- [Work instruction]:
Please work out how many of the lines below include "that". Only the number should be given.

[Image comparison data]
____________

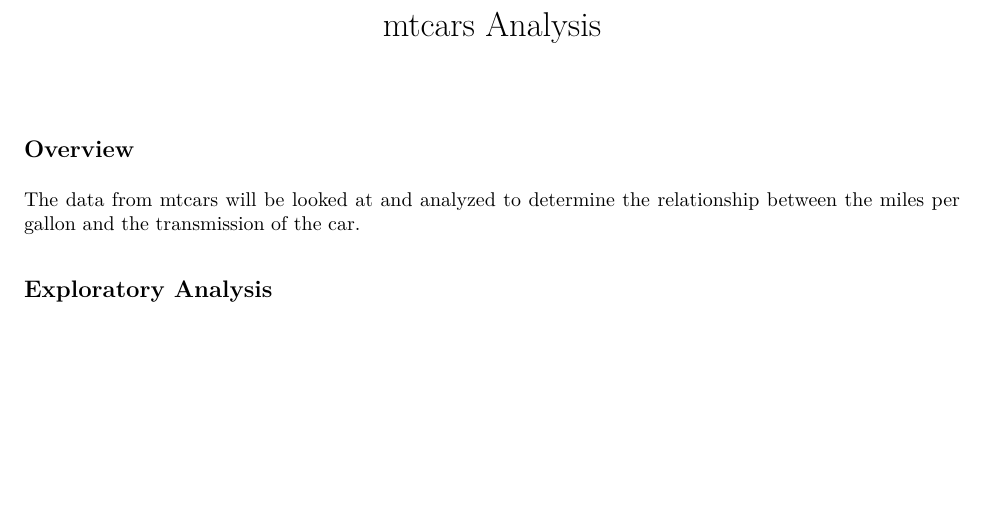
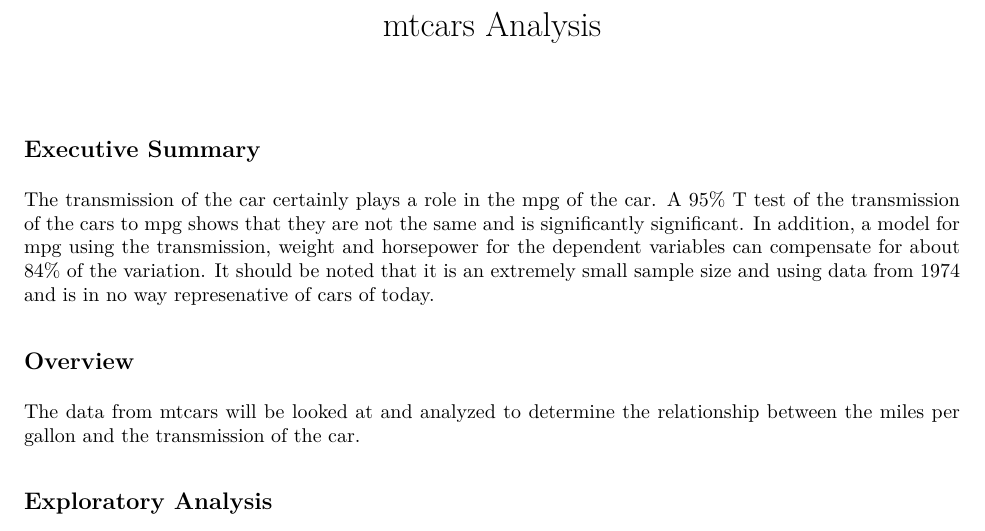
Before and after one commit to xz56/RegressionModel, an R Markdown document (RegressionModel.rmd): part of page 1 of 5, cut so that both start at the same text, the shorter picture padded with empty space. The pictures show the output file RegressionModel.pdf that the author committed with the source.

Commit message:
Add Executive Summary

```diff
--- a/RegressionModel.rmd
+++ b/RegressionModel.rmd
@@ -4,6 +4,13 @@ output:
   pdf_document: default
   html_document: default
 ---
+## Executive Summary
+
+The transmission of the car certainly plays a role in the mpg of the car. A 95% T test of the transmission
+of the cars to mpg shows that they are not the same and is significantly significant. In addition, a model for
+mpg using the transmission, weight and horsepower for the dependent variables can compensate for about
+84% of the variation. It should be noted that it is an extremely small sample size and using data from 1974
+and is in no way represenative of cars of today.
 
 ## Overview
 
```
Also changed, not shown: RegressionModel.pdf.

____________

- [Result]:
3